Medical Officer of Health Dr. Jim Chirico is calming fears about the COVID-19 virus in our area.

The Public Health Agency of Canada has assessed the public health risk associated with the virus and Chirico concurred, “We really want to emphasize that the risk in Canada and the risk here is still low.”

As of Monday, 71 cases of COVID-19 have been confirmed in Canada, with 34 in Ontario and zero cases in the North Bay Parry Sound District Health Unit’s catchment area.

For more information on COVID-19, click here.

Monday, the first confirmed death from the virus was reported in Canada. The patient that died was one of two people at a North Vancouver care home diagnosed last week. B.C. has 27 confirmed cases of COVID-19, there are six in Alberta and four in Quebec, in addition to the 34 in Ontario. Health officials have said four of the Ontario patients have already recovered.

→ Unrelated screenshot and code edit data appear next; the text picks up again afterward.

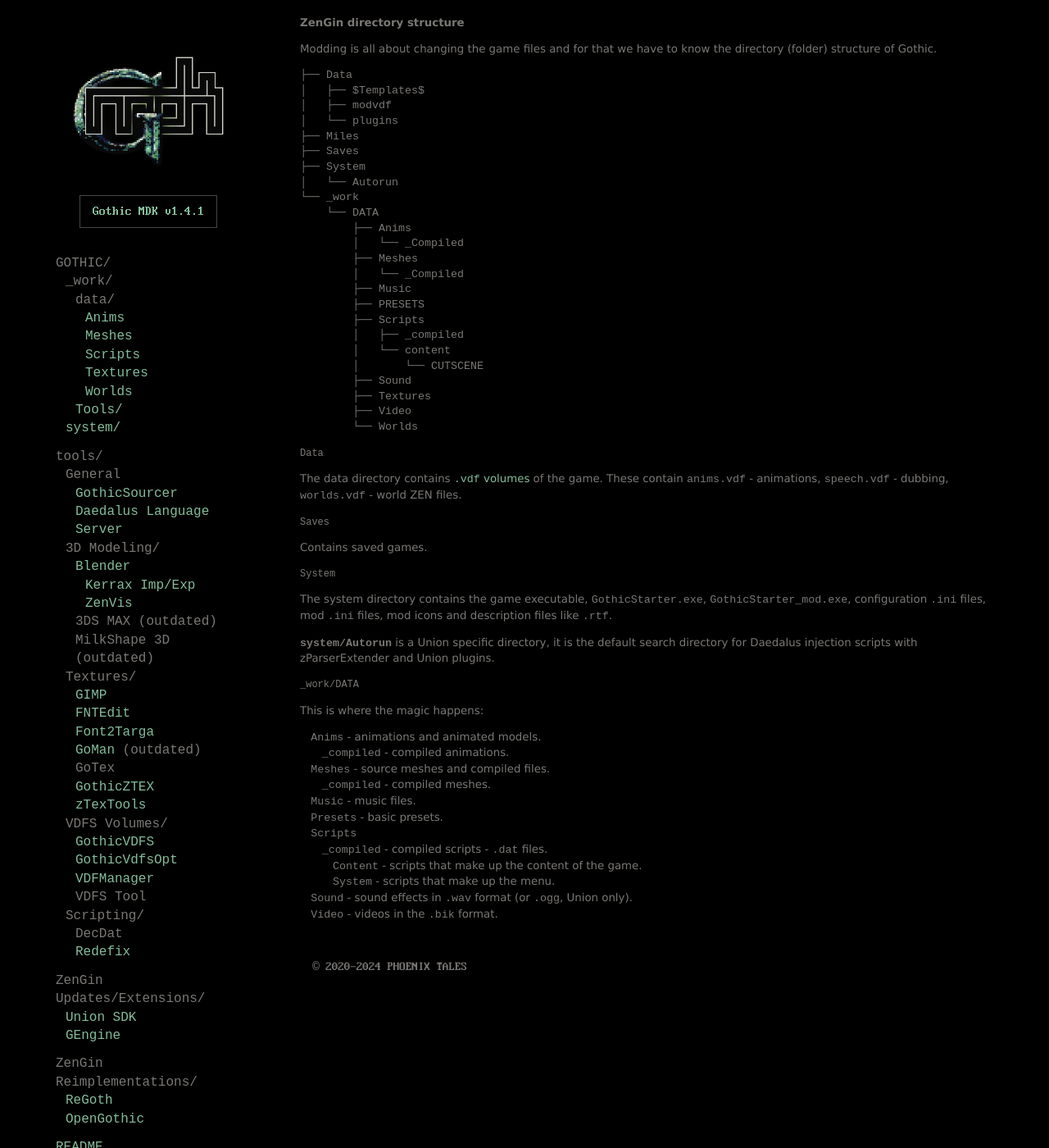
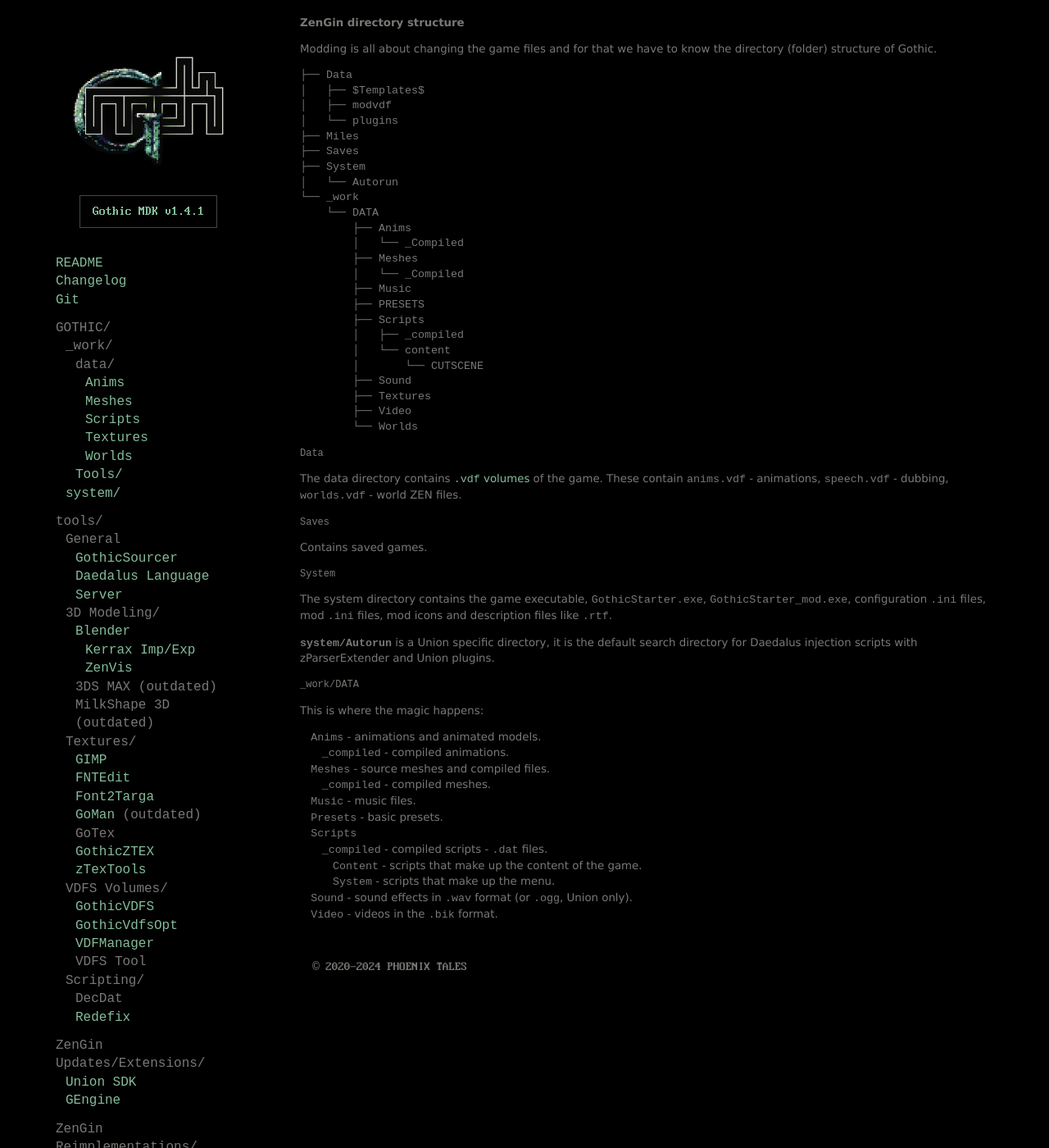
Before and after one commit to PhoenixTales/mdk.gothicarchive.org, a Jekyll site: the page built from docs/zengin/DirectoryStructure.md, in a window 1280 px wide and 1400 px high. Shown: the whole window at 82% size. Built offline with Jekyll 4.4.1, drawn with Linux system fonts in a browser that asks for light colours; our own code applies the rules of GitHub Pages for plain Markdown files.

Commit message:
upd readme

```diff
--- a/_includes/nav.html
+++ b/_includes/nav.html
@@ -1,4 +1,9 @@
 
+	<ul>
+		<li><a href="README.md" target="_blank">README</a></li>
+		<li><a href="Changelog.txt" target="_blank">Changelog</a></li>
+		<li><a href="https://github.com/PhoenixTales/gothic-devkit">Git</a></li>
+	</ul>
 
 	<ul>
 		<li>GOTHIC/</li>
@@ -78,13 +83,6 @@
 			</ul>
 	</ul>
 
-	<ul>
-		<li><a href="README.md" target="_blank">README</a></li>
-		<li><a href="Changelog.txt" target="_blank">Changelog</a></li>
-		<li><a href="https://github.com/PhoenixTales/gothic-devkit">Git</a></li>
-	</ul>
-
-
 	<section class="download">
 		<h2>Get the complete MDK</h2>
 		<a href="https://github.com/PhoenixTales/gothic-devkit/archive/refs/heads/main.zip"><p>GothicMDK.zip [167 MB]</p></a>
```
Also changed, not shown: README.md, docs/Readme.txt (renamed from Readme.txt).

“Those that are at risk are older people with underlying health conditions. That’s who we need to try to protect the best we can,” observed Chirico.

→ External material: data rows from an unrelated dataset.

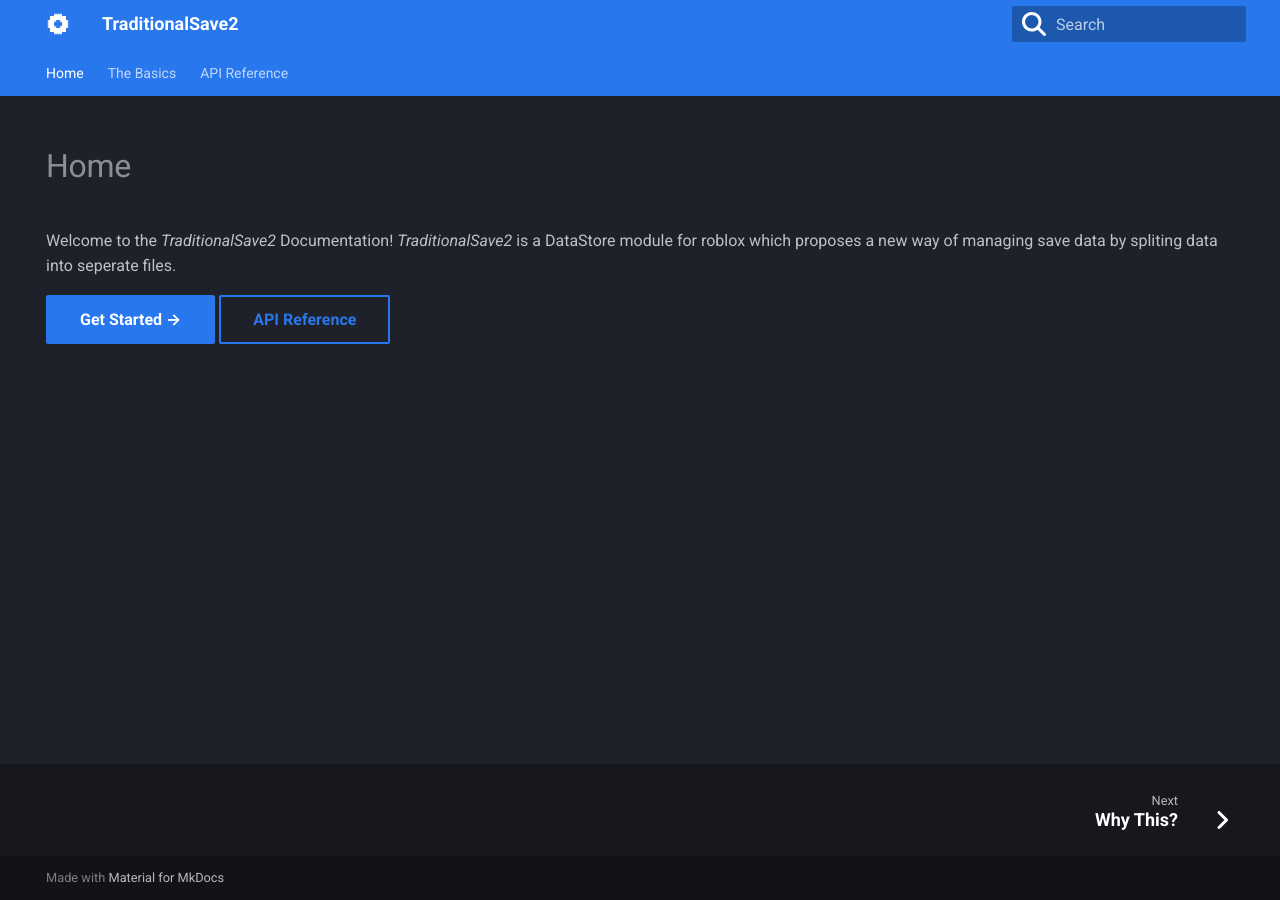
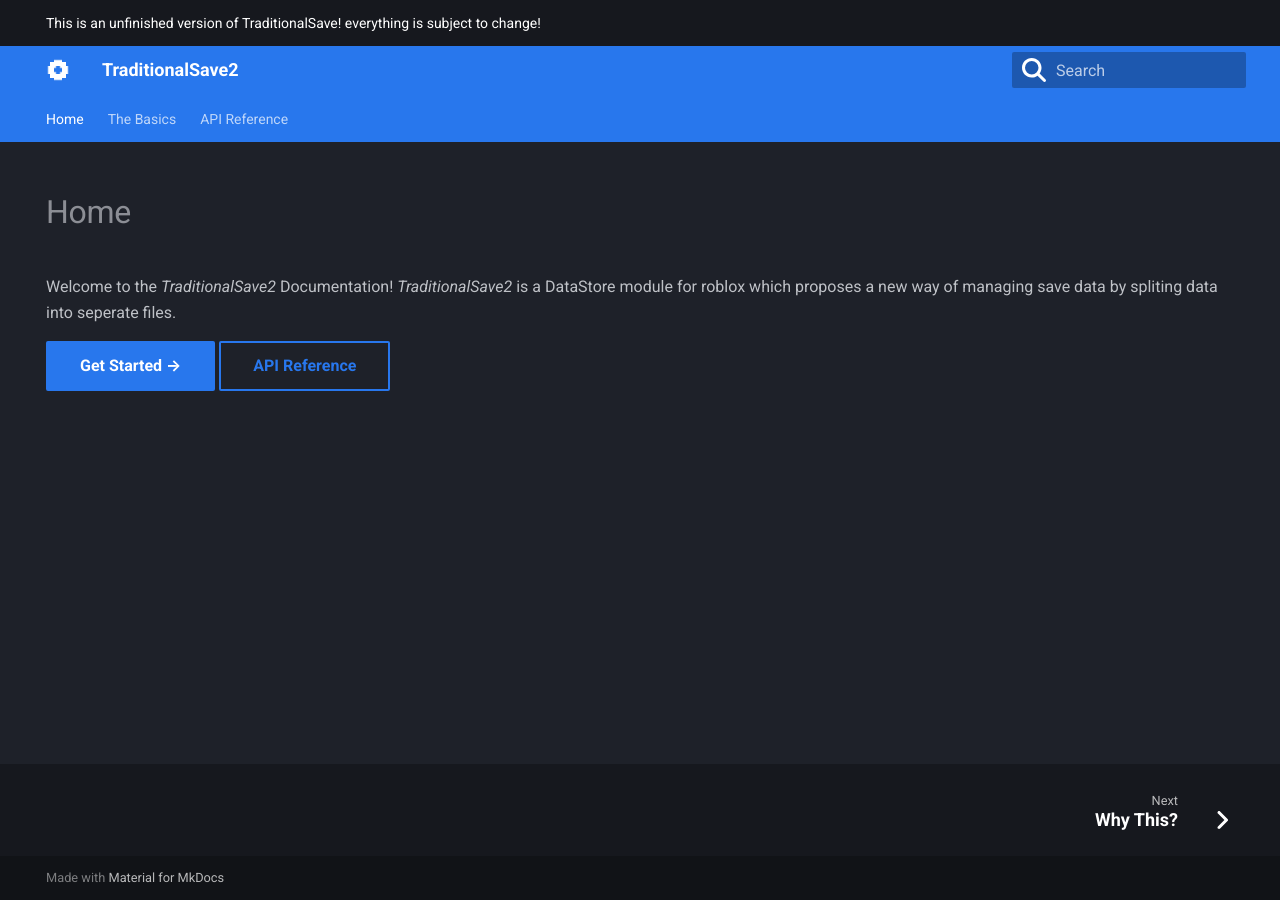
Before and after one commit to Judash399/Traditional-Save, an MkDocs documentation site: the page built from docs/index.md, in a window 1280 px wide. Built offline with MkDocs 1.6.1 and Material for MkDocs 9.7.7, drawn with Linux system fonts in a browser that asks for light colours; the version menu is left out; part of the change alters nothing that is shown.

Commit message:
Fixed announcement
Fixed announcement for version 2.2

```diff
--- a/docs/overrides/announcement.html
+++ /dev/null
@@ -1,5 +0,0 @@
-{% extends "base.html" %}
-
-{% block announce %}
-This is an unfinished version of TraditionalSave2!
-{% endblock %}
--- /dev/null
+++ b/docs/overrides/main.html
@@ -0,0 +1,5 @@
+{% extends "base.html" %}
+
+{% block announce %}
+This is an unfinished version of TraditionalSave! everything is subject to change!
+{% endblock %}
--- a/mkdocs.yml
+++ b/mkdocs.yml
@@ -26,7 +26,6 @@ theme:
       - header.autohide
       - search.suggest
       - search.highlight
-      - announce.dismiss
   font:
     text: Roboto
     code: Roboto Mono
```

With March break approaching, Chirico said the decision to travel should be weighed carefully. “It’s really important to do a risk assessment and then decide. There are many factors you’d want to consider: where you’re going; the number and severity of cases there; whether there are travel restrictions in place; will you have access to medical care?”

Officials say current patterns lead them to believe there will be more COVID-19 cases confirmed throughout Canada. As a result, local preparedness planning is important in order to minimize the impact on hospitals, to make sure that critical infrastructure continues to work and that day-to-day functions are able to be maintained.

Said Chirico, “We anticipated that there are going to be more cases and that deaths will occur. We have to look at similarities with influenza so we can put it into perspective. Every year we have 3,500 [flu-related] deaths from hundreds of thousands of cases and we’re nowhere near that [with COVID-19].”

Simple hygiene practices can help you stay healthy:

  • regular hand washing or using an alcohol-based sanitizer
  • not touching your face
  • covering your cough or sneeze
  • staying home when sick – or making plans with your employer to work from home when sick
  • avoiding close contact with people who are sick

It is not recommended that individuals use masks to prevent COVID-19, as moisture can build up in the mask, which makes them not effective.

The Health Unit advises the risk in our community is low, but it is good practice for households to be prepared for any emergency, such as a power outage or an infectious disease. Having supplies on hand for shorter (under 72 hours) and longer (above 72 hours) periods of time is a good practice all the time. Examples of ways to prepare would include:

  • Have a supply of easy to prepare food.
  • Check your regular prescription drugs to ensure you have enough supply in your home.
  • Have any nonprescription drugs and other health supplies on hand, including pain relievers, stomach remedies, cough and cold medicines, hygiene products and vitamins.
  • For pets, ensure you have enough food and supplies on hand.
  • Talk with family members and loved ones about how they would be cared for if they got sick, or what will be needed to care for them in your home.

For more information on what to include in your preparedness kit, click here.

“The Health Unit is working with community stakeholders, such as hospitals, health care providers and municipalities, to ensure that preparations are made in case the risk assessment changes,” added Chirico.